Oiasso Roman Museum

Irun’s Oiasso Museum is an archaeological municipal museum which contains all the Roman remains uncovered in the vicinity of the old city of Oiasso. Its aim is to promote the region’s archaeological heritage and become a benchmark for knowledge and dissemination of the Roman period in the Bay of Biscay. The museum offers visitors the opportunity to learn about Oiasso in a fun, entertaining way, through a series of special areas which focus on the impact of the arrival of the Romans on the native society, the archaeological discovery of the old port and everyday life in the city during the 1st and 2nd centuries AD.

Calle Eskoleta, 1
20302 Irun

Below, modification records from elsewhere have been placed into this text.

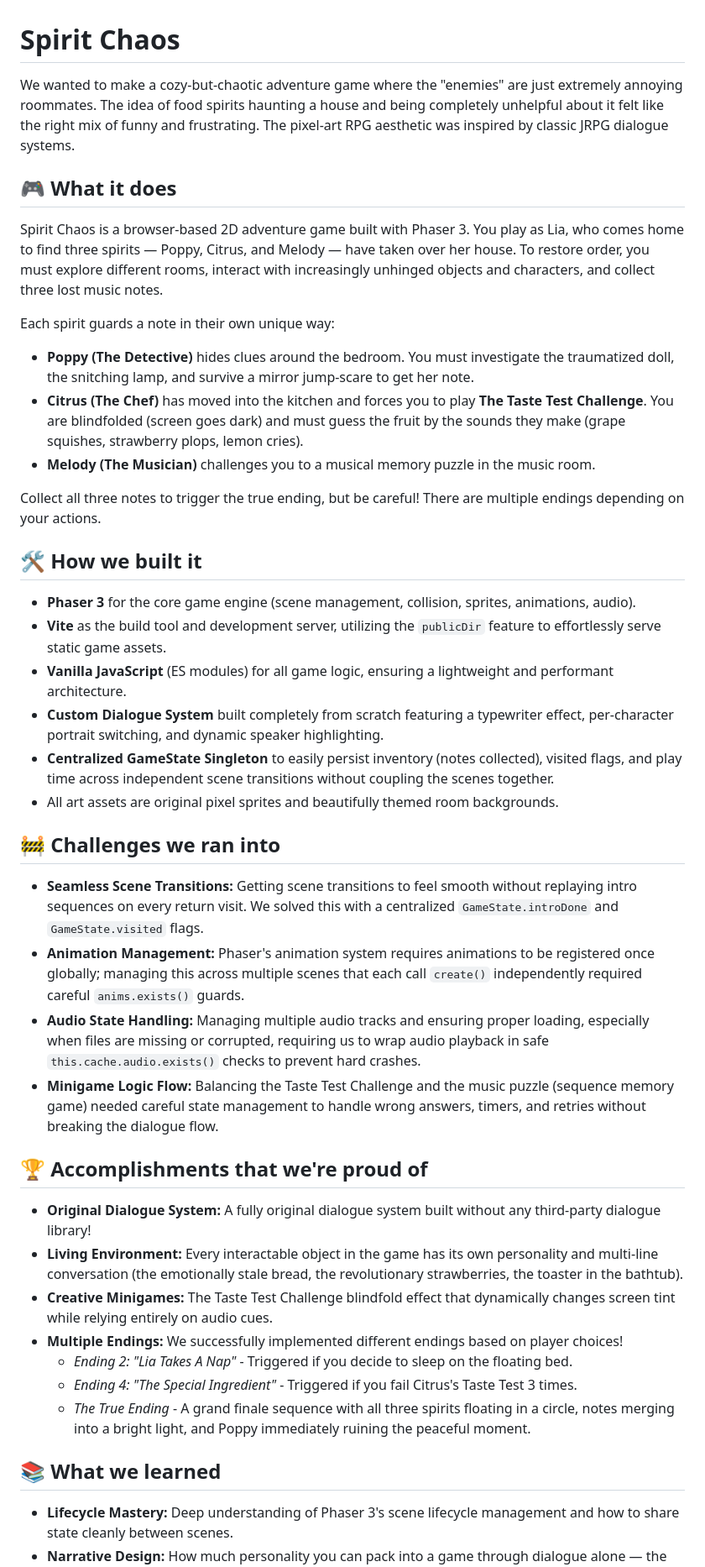
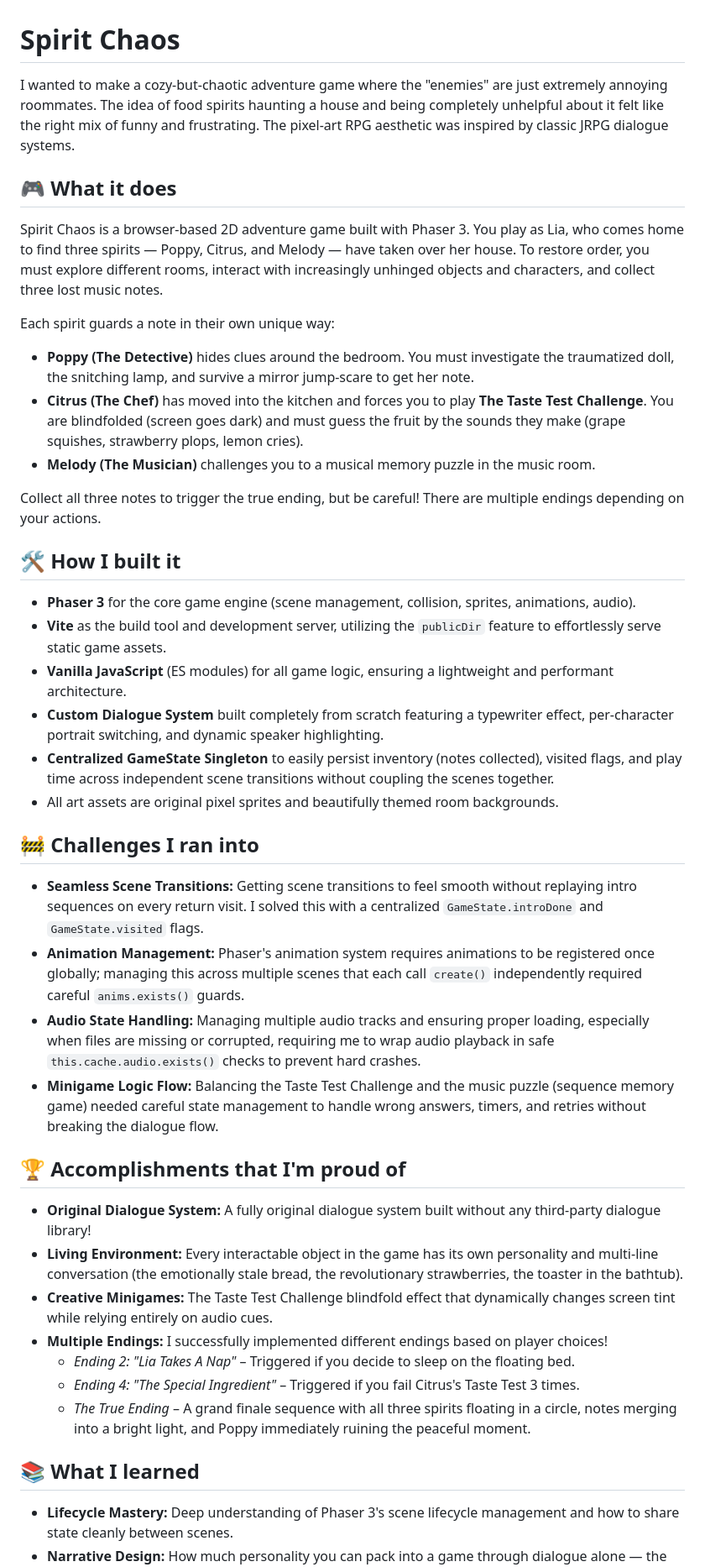
Before and after one commit to Krithika-R2007/Spirit-chaos, a Markdown page: game/README.md, the part around the change. Shown at 84% size. Rendered like a GitHub page.

```diff
--- a/game/README.md
+++ b/game/README.md
@@ -1,19 +1,19 @@
 # Spirit Chaos
 
-We wanted to make a cozy-but-chaotic adventure game where the "enemies" are just extremely annoying roommates. The idea of food spirits haunting a house and being completely unhelpful about it felt like the right mix of funny and frustrating. The pixel-art RPG aesthetic was inspired by classic JRPG dialogue systems.
+I wanted to make a cozy-but-chaotic adventure game where the "enemies" are just extremely annoying roommates. The idea of food spirits haunting a house and being completely unhelpful about it felt like the right mix of funny and frustrating. The pixel-art RPG aesthetic was inspired by classic JRPG dialogue systems.
 
 ## 🎮 What it does
 
 Spirit Chaos is a browser-based 2D adventure game built with Phaser 3. You play as Lia, who comes home to find three spirits — Poppy, Citrus, and Melody — have taken over her house. To restore order, you must explore different rooms, interact with increasingly unhinged objects and characters, and collect three lost music notes.
 
 Each spirit guards a note in their own unique way:
-* **Poppy (The Detective)** hides clues around the bedroom. You must investigate the traumatized doll, the snitching lamp, and survive a mirror jump-scare to get her note.
-* **Citrus (The Chef)** has moved into the kitchen and forces you to play **The Taste Test Challenge**. You are blindfolded (screen goes dark) and must guess the fruit by the sounds they make (grape squishes, strawberry plops, lemon cries).
-* **Melody (The Musician)** challenges you to a musical memory puzzle in the music room.
+- **Poppy (The Detective)** hides clues around the bedroom. You must investigate the traumatized doll, the snitching lamp, and survive a mirror jump-scare to get her note.
+- **Citrus (The Chef)** has moved into the kitchen and forces you to play **The Taste Test Challenge**. You are blindfolded (screen goes dark) and must guess the fruit by the sounds they make (grape squishes, strawberry plops, lemon cries).
+- **Melody (The Musician)** challenges you to a musical memory puzzle in the music room.
 
 Collect all three notes to trigger the true ending, but be careful! There are multiple endings depending on your actions.
 
-## 🛠️ How we built it
+## 🛠️ How I built it
 
 - **Phaser 3** for the core game engine (scene management, collision, sprites, animations, audio).
 - **Vite** as the build tool and development server, utilizing the `publicDir` feature to effortlessly serve static game assets.
@@ -22,24 +22,24 @@ Collect all three notes to trigger the true ending, but be careful! There are mu
 - **Centralized GameState Singleton** to easily persist inventory (notes collected), visited flags, and play time across independent scene transitions without coupling the scenes together.
 - All art assets are original pixel sprites and beautifully themed room backgrounds.
 
-## 🚧 Challenges we ran into
+## 🚧 Challenges I ran into
 
-- **Seamless Scene Transitions:** Getting scene transitions to feel smooth without replaying intro sequences on every return visit. We solved this with a centralized `GameState.introDone` and `GameState.visited` flags.
+- **Seamless Scene Transitions:** Getting scene transitions to feel smooth without replaying intro sequences on every return visit. I solved this with a centralized `GameState.introDone` and `GameState.visited` flags.
 - **Animation Management:** Phaser's animation system requires animations to be registered once globally; managing this across multiple scenes that each call `create()` independently required careful `anims.exists()` guards.
-- **Audio State Handling:** Managing multiple audio tracks and ensuring proper loading, especially when files are missing or corrupted, requiring us to wrap audio playback in safe `this.cache.audio.exists()` checks to prevent hard crashes.
+- **Audio State Handling:** Managing multiple audio tracks and ensuring proper loading, especially when files are missing or corrupted, requiring me to wrap audio playback in safe `this.cache.audio.exists()` checks to prevent hard crashes.
 - **Minigame Logic Flow:** Balancing the Taste Test Challenge and the music puzzle (sequence memory game) needed careful state management to handle wrong answers, timers, and retries without breaking the dialogue flow.
 
-## 🏆 Accomplishments that we're proud of
+## 🏆 Accomplishments that I'm proud of
 
 - **Original Dialogue System:** A fully original dialogue system built without any third-party dialogue library!
 - **Living Environment:** Every interactable object in the game has its own personality and multi-line conversation (the emotionally stale bread, the revolutionary strawberries, the toaster in the bathtub).
 - **Creative Minigames:** The Taste Test Challenge blindfold effect that dynamically changes screen tint while relying entirely on audio cues.
-- **Multiple Endings:** We successfully implemented different endings based on player choices!
-    * *Ending 2: "Lia Takes A Nap"* - Triggered if you decide to sleep on the floating bed.
-    * *Ending 4: "The Special Ingredient"* - Triggered if you fail Citrus's Taste Test 3 times.
-    * *The True Ending* - A grand finale sequence with all three spirits floating in a circle, notes merging into a bright light, and Poppy immediately ruining the peaceful moment.
+- **Multiple Endings:** I successfully implemented different endings based on player choices!
+    - *Ending 2: "Lia Takes A Nap"* – Triggered if you decide to sleep on the floating bed.
+    - *Ending 4: "The Special Ingredient"* – Triggered if you fail Citrus's Taste Test 3 times.
+    - *The True Ending* – A grand finale sequence with all three spirits floating in a circle, notes merging into a bright light, and Poppy immediately ruining the peaceful moment.
 
-## 📚 What we learned
+## 📚 What I learned
 
 - **Lifecycle Mastery:** Deep understanding of Phaser 3's scene lifecycle management and how to share state cleanly between scenes.
 - **Narrative Design:** How much personality you can pack into a game through dialogue alone — the "talking objects" mechanic turned out to be the most memorable part of the experience.
```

GPS Coordinates:
Latitude: 43,340046
Longitude: -1,787799
Phone: +34 943 63 93 53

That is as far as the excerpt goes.